Bathabile Dlamini slapped with court costs, possible perjury probe
Bathabile Dlamini’s luck has finally run out.
On Thursday, the Constitutional Court ruled that she has to pay for 20% of court costs in her personal capacity. The court further found that because she had misled it to protect herself, the National Prosecuting Authority should decide whether or not she ought to be prosecuted for perjury.
Judge Johan Froneman, who read the scathing unanimous judgment, said Dlamini in her personal capacity must pay 20% of the legal costs of Black Sash Trust and Freedom Under Law including the cost of two counsels.
“Some of Minister Dlamini’s evidence under oath in affidavits before the court and orally in the inquiry was false. The registrar of the court must be directed to forward a copy of the inquiry report and this judgment to the director of public prosecutions to consider whether minister Dlamini lied under oath and if so must be prosecuted for perjury,” said Froneman.
Read the full judgment here:
In August, the Constitutional Court said Dlamini was let off the hook when it ruled that Dlamini was not negligent nor did she act in bad faith by bringing in an application for the extension of Cash Paymaster Services contract in February.
It further ruled that she did not have to pay costs in her personal capacity. Instead, former acting chief executive officer of the South African Social Security Agency (Sassa) Pearl Bhengu and Sassa should pay the court costs.
The judgment was a result of an application brought by Sassa in February for another extension of the invalid Cash Paymaster Services contract. The Constitutional Court granted the extension on March 23.
Thursday’s judgment focused on Dlamini’s role in creating the grant payment crisis.
Froneman said that Dlamini’s conduct was reckless and grossly negligent and that is sufficient reason for a personal cost order.
“This conclusion is a serious and sad one especially in the context of the provision of social grants to the most needy in our society. But if it is not to happen again consequences must follow,” said Froneman.
Dlamini was moved to the department of women in the Presidency in February after close to a decade at the department of social development. Her tenure as minister of social development — which included overseeing Sassa — saw the social security agency brought to its knees.
Last year, the Constitutional Court was forced to extend CPS’s invalid contract because Sassa had no other plan to make the payment of grants. The court ruled it would have to establish a panel of experts to assist in overseeing the handover of grants payments from CPS to another payment system.

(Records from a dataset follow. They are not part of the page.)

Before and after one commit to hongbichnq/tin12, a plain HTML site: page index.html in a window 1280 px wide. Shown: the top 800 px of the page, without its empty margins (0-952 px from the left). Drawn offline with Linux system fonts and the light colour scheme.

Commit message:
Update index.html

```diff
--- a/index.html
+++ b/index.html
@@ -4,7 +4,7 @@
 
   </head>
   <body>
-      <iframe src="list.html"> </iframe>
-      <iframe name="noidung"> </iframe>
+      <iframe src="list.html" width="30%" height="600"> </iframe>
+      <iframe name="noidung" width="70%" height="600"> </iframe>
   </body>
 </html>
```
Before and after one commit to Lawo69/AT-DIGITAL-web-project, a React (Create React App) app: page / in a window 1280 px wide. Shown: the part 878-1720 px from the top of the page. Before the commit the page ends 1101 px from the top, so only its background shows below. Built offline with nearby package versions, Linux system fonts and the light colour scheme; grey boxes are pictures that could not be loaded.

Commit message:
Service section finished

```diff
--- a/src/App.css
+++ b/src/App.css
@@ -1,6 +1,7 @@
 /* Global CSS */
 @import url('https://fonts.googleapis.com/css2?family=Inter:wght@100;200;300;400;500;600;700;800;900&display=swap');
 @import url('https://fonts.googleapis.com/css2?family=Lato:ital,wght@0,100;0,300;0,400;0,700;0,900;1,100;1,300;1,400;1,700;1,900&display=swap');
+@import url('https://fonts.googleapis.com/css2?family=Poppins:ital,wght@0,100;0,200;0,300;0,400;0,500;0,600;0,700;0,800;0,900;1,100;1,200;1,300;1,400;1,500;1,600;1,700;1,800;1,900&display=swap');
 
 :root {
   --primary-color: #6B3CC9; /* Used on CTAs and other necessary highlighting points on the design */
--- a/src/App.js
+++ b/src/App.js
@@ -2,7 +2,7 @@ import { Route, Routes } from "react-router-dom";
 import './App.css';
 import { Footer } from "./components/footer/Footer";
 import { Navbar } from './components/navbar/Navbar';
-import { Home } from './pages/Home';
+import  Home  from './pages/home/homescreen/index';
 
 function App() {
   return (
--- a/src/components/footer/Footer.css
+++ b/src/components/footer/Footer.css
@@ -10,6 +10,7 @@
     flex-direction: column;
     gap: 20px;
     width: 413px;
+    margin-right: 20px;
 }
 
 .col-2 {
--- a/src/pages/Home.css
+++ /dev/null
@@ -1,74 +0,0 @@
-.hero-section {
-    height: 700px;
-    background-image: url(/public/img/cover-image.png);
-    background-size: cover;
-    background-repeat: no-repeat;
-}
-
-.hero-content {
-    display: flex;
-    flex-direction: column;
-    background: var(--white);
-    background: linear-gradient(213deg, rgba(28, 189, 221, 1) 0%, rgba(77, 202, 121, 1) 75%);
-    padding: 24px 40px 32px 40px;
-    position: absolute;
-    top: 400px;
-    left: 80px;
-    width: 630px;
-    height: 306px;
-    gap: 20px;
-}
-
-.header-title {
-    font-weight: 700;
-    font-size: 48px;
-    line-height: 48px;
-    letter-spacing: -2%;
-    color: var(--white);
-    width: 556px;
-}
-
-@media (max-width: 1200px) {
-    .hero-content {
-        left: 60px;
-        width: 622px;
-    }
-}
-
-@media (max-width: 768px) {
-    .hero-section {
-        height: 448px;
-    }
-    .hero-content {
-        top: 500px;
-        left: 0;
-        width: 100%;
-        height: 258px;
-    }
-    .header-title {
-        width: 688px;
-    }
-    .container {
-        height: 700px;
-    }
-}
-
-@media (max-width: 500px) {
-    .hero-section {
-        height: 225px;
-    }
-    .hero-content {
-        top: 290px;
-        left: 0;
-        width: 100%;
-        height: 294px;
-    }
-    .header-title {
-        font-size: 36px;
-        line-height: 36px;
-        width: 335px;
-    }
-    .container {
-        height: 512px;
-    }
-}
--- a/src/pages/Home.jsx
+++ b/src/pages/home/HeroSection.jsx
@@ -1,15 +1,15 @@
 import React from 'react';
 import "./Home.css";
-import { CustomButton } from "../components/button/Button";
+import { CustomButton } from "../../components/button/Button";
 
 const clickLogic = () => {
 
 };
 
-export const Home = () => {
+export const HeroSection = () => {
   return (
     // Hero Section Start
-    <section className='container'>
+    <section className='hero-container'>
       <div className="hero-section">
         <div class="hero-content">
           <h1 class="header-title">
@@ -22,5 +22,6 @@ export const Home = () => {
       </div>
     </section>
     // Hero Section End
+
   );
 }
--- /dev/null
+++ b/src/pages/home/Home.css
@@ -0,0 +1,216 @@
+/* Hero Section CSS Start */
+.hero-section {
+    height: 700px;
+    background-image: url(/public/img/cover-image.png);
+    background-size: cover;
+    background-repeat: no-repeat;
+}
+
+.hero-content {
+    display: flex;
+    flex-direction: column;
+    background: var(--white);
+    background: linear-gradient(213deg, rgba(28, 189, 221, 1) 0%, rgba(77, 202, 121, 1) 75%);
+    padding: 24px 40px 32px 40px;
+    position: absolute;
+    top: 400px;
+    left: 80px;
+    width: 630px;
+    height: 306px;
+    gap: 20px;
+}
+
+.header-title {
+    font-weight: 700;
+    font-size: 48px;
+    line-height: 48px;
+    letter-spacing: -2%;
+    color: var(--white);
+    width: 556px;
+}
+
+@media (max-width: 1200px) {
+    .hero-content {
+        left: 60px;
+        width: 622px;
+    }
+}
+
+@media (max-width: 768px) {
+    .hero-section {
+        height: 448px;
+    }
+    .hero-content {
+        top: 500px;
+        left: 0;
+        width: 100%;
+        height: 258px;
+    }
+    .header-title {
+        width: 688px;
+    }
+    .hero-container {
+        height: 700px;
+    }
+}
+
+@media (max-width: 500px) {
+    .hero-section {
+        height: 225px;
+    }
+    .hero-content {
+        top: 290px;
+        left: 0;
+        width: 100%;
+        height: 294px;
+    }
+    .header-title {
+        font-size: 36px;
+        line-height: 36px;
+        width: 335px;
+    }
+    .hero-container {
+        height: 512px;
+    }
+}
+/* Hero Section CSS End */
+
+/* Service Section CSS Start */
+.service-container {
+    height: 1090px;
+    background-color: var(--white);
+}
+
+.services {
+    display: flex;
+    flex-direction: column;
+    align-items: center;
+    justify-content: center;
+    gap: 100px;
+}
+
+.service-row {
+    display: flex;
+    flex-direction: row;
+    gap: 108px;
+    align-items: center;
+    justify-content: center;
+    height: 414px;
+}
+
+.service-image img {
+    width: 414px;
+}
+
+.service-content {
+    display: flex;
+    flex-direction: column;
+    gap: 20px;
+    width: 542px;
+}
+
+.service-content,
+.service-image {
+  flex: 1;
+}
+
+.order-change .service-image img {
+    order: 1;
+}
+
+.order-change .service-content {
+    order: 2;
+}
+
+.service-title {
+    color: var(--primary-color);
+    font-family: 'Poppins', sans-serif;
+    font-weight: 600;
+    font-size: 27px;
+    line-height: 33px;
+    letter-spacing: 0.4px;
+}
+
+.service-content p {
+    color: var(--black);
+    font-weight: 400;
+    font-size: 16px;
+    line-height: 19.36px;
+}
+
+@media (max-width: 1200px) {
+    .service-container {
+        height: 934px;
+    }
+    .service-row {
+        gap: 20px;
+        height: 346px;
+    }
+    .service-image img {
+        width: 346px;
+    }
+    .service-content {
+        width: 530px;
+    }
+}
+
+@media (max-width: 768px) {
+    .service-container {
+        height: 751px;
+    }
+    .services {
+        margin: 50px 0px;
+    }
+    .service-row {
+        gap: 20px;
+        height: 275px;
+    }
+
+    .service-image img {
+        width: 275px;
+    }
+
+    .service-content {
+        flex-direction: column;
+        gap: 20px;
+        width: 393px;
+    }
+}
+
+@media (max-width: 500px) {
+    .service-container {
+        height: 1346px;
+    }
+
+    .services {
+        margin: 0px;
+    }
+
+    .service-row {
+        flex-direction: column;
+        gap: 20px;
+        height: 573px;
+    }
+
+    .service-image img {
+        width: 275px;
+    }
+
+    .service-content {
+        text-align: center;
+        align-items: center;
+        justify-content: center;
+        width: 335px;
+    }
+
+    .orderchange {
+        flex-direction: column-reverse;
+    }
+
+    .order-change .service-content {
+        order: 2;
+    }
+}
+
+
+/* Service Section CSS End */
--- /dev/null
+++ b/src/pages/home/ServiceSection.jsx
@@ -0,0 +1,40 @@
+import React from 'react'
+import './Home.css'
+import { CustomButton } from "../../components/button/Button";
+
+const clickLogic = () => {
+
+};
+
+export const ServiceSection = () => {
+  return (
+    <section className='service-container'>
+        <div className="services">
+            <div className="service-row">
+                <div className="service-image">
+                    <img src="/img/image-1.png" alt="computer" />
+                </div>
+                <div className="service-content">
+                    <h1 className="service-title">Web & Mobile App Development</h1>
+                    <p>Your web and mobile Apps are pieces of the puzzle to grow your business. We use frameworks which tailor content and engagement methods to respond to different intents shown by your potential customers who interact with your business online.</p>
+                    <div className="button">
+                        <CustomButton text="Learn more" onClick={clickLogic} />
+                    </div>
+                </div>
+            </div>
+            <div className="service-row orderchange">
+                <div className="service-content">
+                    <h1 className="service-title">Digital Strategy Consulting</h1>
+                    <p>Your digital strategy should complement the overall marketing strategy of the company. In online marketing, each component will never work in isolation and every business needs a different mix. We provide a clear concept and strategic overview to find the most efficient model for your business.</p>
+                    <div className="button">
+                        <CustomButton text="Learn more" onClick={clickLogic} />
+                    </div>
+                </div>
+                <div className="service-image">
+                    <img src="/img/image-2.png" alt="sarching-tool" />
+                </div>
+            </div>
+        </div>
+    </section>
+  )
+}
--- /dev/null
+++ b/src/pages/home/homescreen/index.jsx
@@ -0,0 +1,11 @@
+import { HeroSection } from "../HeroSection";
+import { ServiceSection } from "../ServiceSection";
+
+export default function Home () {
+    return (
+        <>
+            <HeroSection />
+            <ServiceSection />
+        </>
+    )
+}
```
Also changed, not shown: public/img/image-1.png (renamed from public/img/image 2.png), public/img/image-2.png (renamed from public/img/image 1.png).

The court also ordered that a commission of inquiry should look into the culpability of Dlamini in the grant payment crisis. The inquiry led by retired Judge Bernard Ngoepe commenced its hearing in February. Dlamini was accused of failing to ensure that Sassa could pay grants after the CPS contract had come to an end, leaving millions of vulnerable grant beneficiaries fearing that they would be destitute.
She was further accused of orchestrating the crisis by meddling in the administration of the agency, creating parallel structures to report only to her and essentially thwarting plans for Sassa to move the payment system to the South African Post Office.
During her testimony at the inquiry, Dlamini argued that holding her personally liable for legal costs for cases regarding the social grants crisis would not promote the advancement of constitutional justice.
When Ngoepe handed his report to the Constitutional Court he was scathing of Dlamini’s testimony saying she had been evasive and an inconsistent witness.
Ngoepe accepted the testimony of former Sassa chief executive, Thokozani Magwaza and the former Social Development director general, Zane Dangor, that Dlamini had created the parallel structures of reporting by appointing the work streams which cost the agency more than R40-million.
The work streams were to report directly to Dlamini about what was happening at Sassa. This caused much confusion as to who was doing what at the agency leading to disarray forcing them to approach the court twice to extend the invalid CPS contract.
Under Dlamini’s watch the agency also failed to report openly and timeously to the Constitutional Court regarding its progress in handing over the grant payment process to a service provider besides CPS.